7. What are the symptoms? The symptoms of Pompe disease include musculoskeletal issues along with respiratory problems. This includes weakness in the arms and legs along difficulty breathing. In infants, an enlarged heart is another very common symptom of the disease. These symptoms will worsen and in some cases it can be fatal.
Life Expectancy of People with Pompe Disease
8. How is the disease diagnosed? Pompe disease is diagnosed with a blood test to measure the activity of the GAA enzyme in the blood.
9. How is the disease treated? Pompe disease can not be cured but many different types of treatment exist for the disease. The most recent treatment is enzyme replacement therapy or ERT. It replaces the deficient GAA enzymes in the body.

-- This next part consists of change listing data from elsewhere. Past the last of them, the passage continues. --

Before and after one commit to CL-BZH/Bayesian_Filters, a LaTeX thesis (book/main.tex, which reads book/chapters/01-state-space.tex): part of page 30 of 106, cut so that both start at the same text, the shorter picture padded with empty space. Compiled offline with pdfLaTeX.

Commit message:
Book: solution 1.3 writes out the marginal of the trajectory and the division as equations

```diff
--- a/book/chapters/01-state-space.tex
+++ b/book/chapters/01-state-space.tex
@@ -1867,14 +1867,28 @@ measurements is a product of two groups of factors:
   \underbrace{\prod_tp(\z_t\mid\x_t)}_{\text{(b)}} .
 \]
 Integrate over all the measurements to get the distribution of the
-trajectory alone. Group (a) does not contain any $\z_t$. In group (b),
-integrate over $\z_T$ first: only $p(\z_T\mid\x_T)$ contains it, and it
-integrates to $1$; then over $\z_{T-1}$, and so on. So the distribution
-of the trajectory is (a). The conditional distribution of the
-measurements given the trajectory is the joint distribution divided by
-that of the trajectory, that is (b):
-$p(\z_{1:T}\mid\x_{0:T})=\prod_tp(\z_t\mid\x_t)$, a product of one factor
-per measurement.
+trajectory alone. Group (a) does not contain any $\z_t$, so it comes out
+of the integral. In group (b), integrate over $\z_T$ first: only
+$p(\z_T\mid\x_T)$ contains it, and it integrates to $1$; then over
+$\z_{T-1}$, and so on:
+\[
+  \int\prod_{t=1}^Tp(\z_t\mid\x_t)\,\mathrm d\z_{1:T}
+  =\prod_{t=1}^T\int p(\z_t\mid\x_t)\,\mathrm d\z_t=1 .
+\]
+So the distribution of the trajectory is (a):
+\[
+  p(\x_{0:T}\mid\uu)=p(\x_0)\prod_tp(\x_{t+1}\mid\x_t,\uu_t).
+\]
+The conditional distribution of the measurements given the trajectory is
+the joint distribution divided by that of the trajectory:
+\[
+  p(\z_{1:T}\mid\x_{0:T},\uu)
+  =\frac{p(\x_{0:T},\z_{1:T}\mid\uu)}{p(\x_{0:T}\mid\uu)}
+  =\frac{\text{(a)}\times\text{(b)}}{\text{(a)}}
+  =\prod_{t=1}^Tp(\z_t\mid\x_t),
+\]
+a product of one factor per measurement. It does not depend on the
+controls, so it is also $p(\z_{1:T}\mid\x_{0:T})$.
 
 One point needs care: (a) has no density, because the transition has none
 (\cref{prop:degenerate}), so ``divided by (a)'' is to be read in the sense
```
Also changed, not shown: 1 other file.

10. What is the prognosis for a patient diagnosed with the disease? A patient diagnosed with Pompe disease in infancy, depending on the rate of progression, can die by age 1 or later in their years. Though they often have a premature death. In an older patient they will gradually become worse, but the rate of progression varies making the prognosis unreliable and unpredictable.
11. What is the genetic pattern of inheritance (autosomal or sex-linked, dominant or recessive)? Pompe disease is an autosomal recessive disorder.

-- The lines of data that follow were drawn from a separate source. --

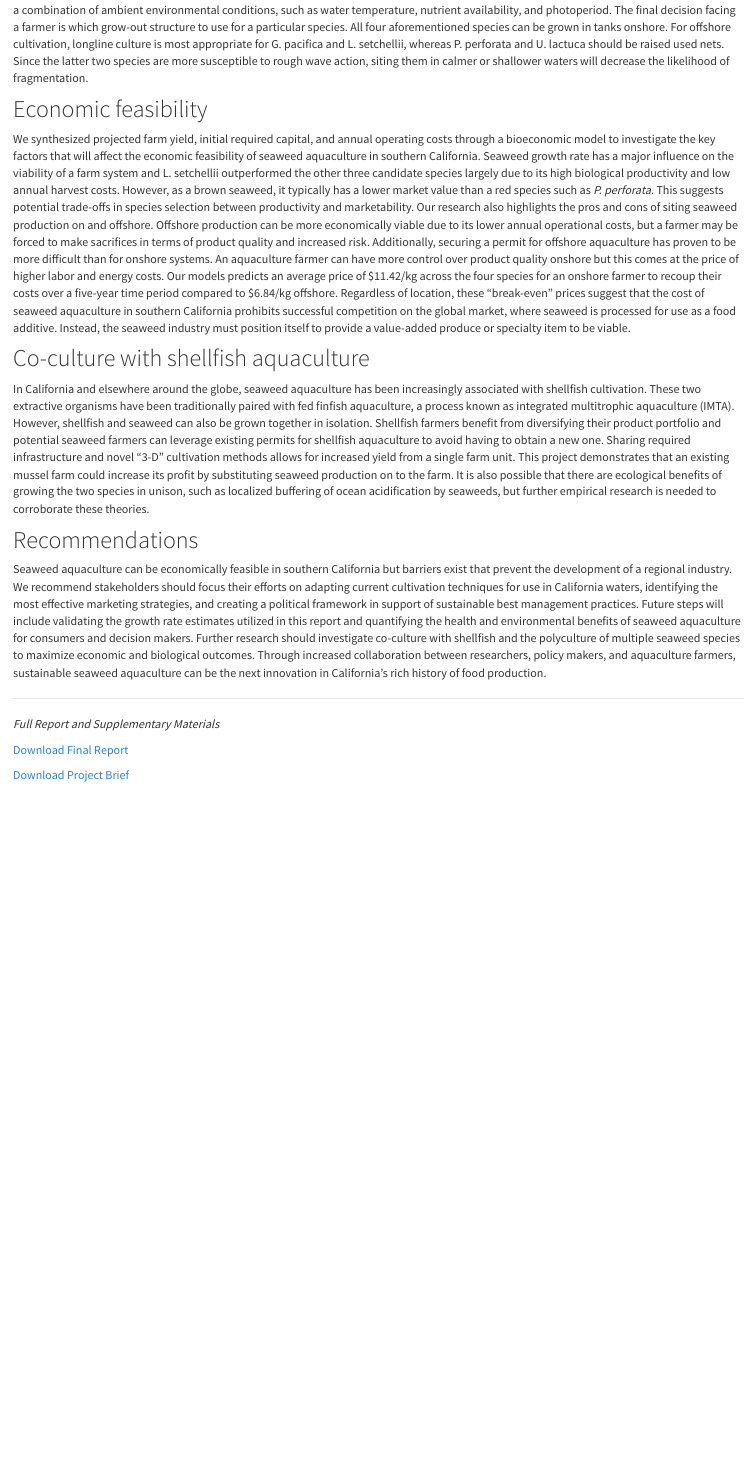
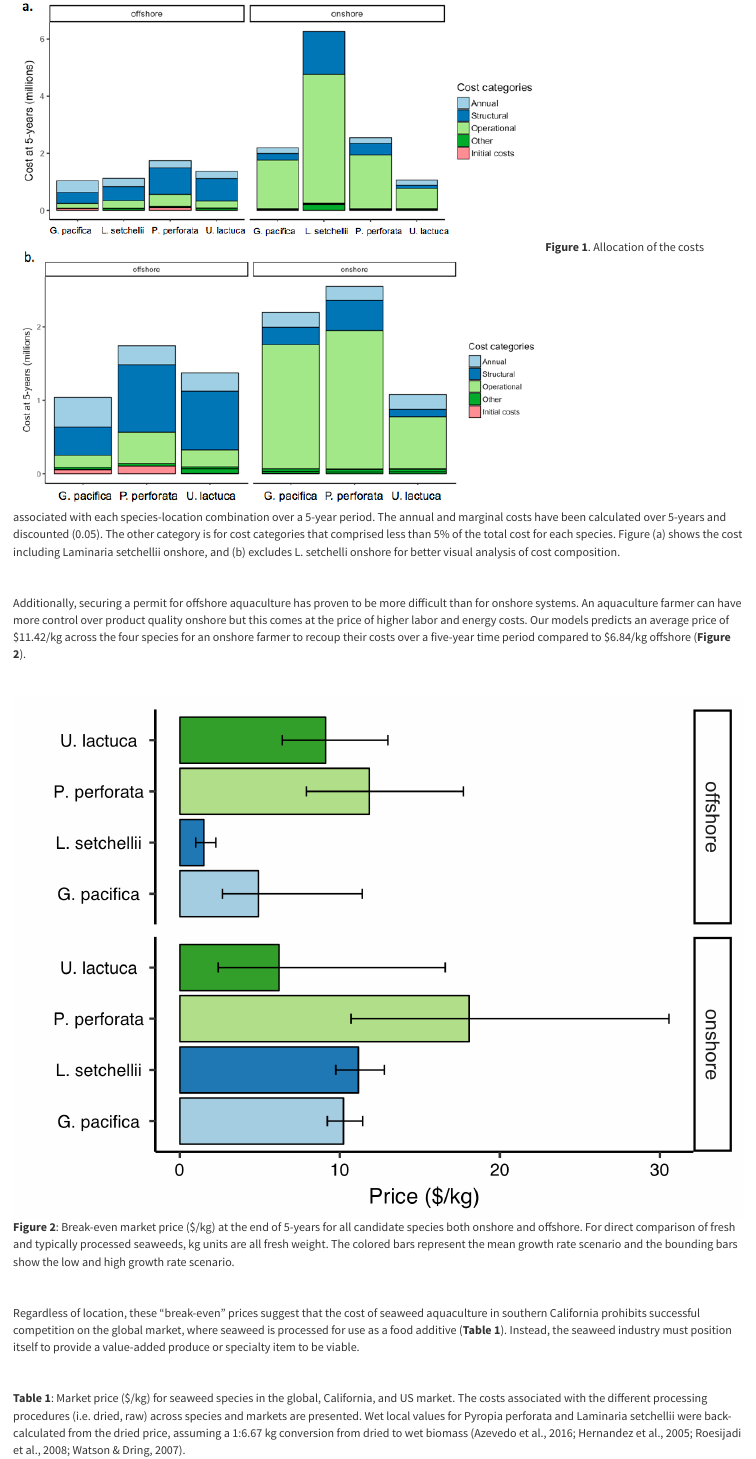
Before and after one commit to iwensu0313/GP_Seaweed, an R Markdown document (index.Rmd): the page in a window 1100 px wide, from 870 px down before the commit and from 1240 px down after it. The pictures show the output file index.html that the author committed with the source, opened offline; library style sheets and scripts come from the installed R packages.

Commit message:
added in cost break down, break even, and market price images

```diff
--- a/index.Rmd
+++ b/index.Rmd
@@ -24,4 +24,3 @@ Optimal harvest season and potential productivity for a locale can be estimated
 
 ## Economic feasibility
 
-We synthesized projected farm yield, initial required capital, and annual operating costs through a bioeconomic model to investigate the key factors that will affect the economic feasibility of seaweed aquaculture in southern California. Seaweed growth rate has a major influence on the viability of a farm system and L. setchellii outperformed the other three candidate species largely due to its high biological productivity and low annual harvest costs. However, as a brown seaweed, it typically has a lower market value than a red species such as *P. perforata*. This suggests potential trade-offs in species selection between productivity and marketability. Our research also highlights the pros and cons of siting seaweed production on and offshore. Offshore production can be more economically viable due to its lower annual operational costs, but a farmer may be forced to make sacrifices in terms of product quality and increased risk. Additionally, securing a permit for offshore aquaculture has proven to be more difficult than for onshore systems. An aquaculture farmer can have more control over product quality onshore but this comes at the price of higher labor and energy costs. Our models predicts an average price of $11.42/kg across the four species for an onshore farmer to recoup their costs over a five-year time period compared to $6.84/kg offshore. Regardless of location, these “break-even” prices suggest that the cost of seaweed aquaculture in southern California prohibits successful competition on the global market, where seaweed is processed for use as a food additive. Instead, the seaweed industry must position itself to provide a value-added produce or specialty item to be viable.
@@ -27,0 +29,21 @@ We synthesized projected farm yield, initial required capital, and annual operat
+<br>
+
+![](images/cost_breakdown.png)
+**Figure 1**. Allocation of the costs associated with each species-location combination over a 5-year period. The annual and marginal costs have been calculated over 5-years and discounted (0.05). The other category is for cost categories that comprised less than 5% of the total cost for each species. Figure (a) shows the cost including Laminaria setchellii onshore, and (b) excludes L. setchelli onshore for better visual analysis of cost composition.
+
+<br>
+
+Additionally, securing a permit for offshore aquaculture has proven to be more difficult than for onshore systems. An aquaculture farmer can have more control over product quality onshore but this comes at the price of higher labor and energy costs. Our models predicts an average price of $11.42/kg across the four species for an onshore farmer to recoup their costs over a five-year time period compared to $6.84/kg offshore (**Figure 2**).
+
+<br>
+
+![](images/breakeven.png)
+**Figure 2**: Break-even market price ($/kg) at the end of 5-years for all candidate species both onshore and offshore. For direct comparison of fresh and typically processed seaweeds, kg units are all fresh weight. The colored bars represent the mean growth rate scenario and the bounding bars show the low and high growth rate scenario.
+
+<br>
+
+Regardless of location, these “break-even” prices suggest that the cost of seaweed aquaculture in southern California prohibits successful competition on the global market, where seaweed is processed for use as a food additive (**Table 1**). Instead, the seaweed industry must position itself to provide a value-added produce or specialty item to be viable.
+
+<br>
+
+**Table 1**: Market price ($/kg) for seaweed species in the global, California, and US market. The costs associated with the different processing procedures (i.e. dried, raw) across species and markets are presented. Wet local values for Pyropia perforata and Laminaria setchellii were back-calculated from the dried price, assuming a 1:6.67 kg conversion from dried to wet biomass (Azevedo et al., 2016; Hernandez et al., 2005; Roesijadi et al., 2008; Watson & Dring, 2007).
```
Also changed, not shown: images/breakeven.png (added), images/cost_breakdown.png (added), images/cost_categories.png (added), images/marketprices.png (added), index.html, index.Rmd (5 more changed lines).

How to get an autosomal recessive disease.
12. What current research is being conducted on the disease or its treatments? Many different research facilities such as Duke Pompe Disease Clinical and Research Program are working with patients and physicians worldwide to treat the disease. The chosen method of treatment is ERT. The drug alglucosidase alfa in the form of Lumizyme treats children and adults with late-onset Pompe disease and it was approved by the FDA in 2010.
“Classifying Pompe Disease.” Pompe Community, Genzyme, 2017, www.pompe.com. Accessed 1 Feb. 2017.
“Diagnostic and Confirmatory Testing.” Pompe Healthcare Professional, Genzyme, Jan. 2016, www.pompe-disease.eu. Accessed 5 Feb. 2017.
“GAA Glucosidase Alpha, Acid [ Homo Sapiens (Human) ].” Standard Protein BLAST, US National Library of Medicine, 19 Jan. 2017, blast.ncbi.nlm.nih.gov. Accessed 1 Feb. 2017.
“Getting Diagnosed.” Pompe Community, Genzyme, 2017, www.pompe.com. Accessed 5 Feb. 2017.
Grbic, Jovana J. “Review: Extraordinary Measures.” ScriptPhD, Jovana J. Grbic, 21 Jan. 2010, scriptphd.com. Accessed 5 Feb. 2017.
---. “Review: Extraordinary Measures.” ScriptPhD, Jovana J. Grbic, 21 Jan. 2010, scriptphd.com. Accessed 5 Feb. 2017.
“Inheriting Pompe Disease.” Pompe Community, Genzyme, 2017, www.pompe.com. Accessed 5 Feb. 2017.
“Pompe Disease.” Genetics Home Reference, National Institutes of Health, 31 Jan. 2017, ghr.nlm.nih.gov. Accessed 3 Feb. 2017.
“Pompe Disease Clinical and Research Program.” Duke Children’s, Duke University Health System, 2013, www.dukechildrens.org. Accessed 5 Feb. 2017.
“Signs & Symptoms.” Pompe Community, Genzyme, 2017, www.pompe.com. Accessed 5 Feb. 2017.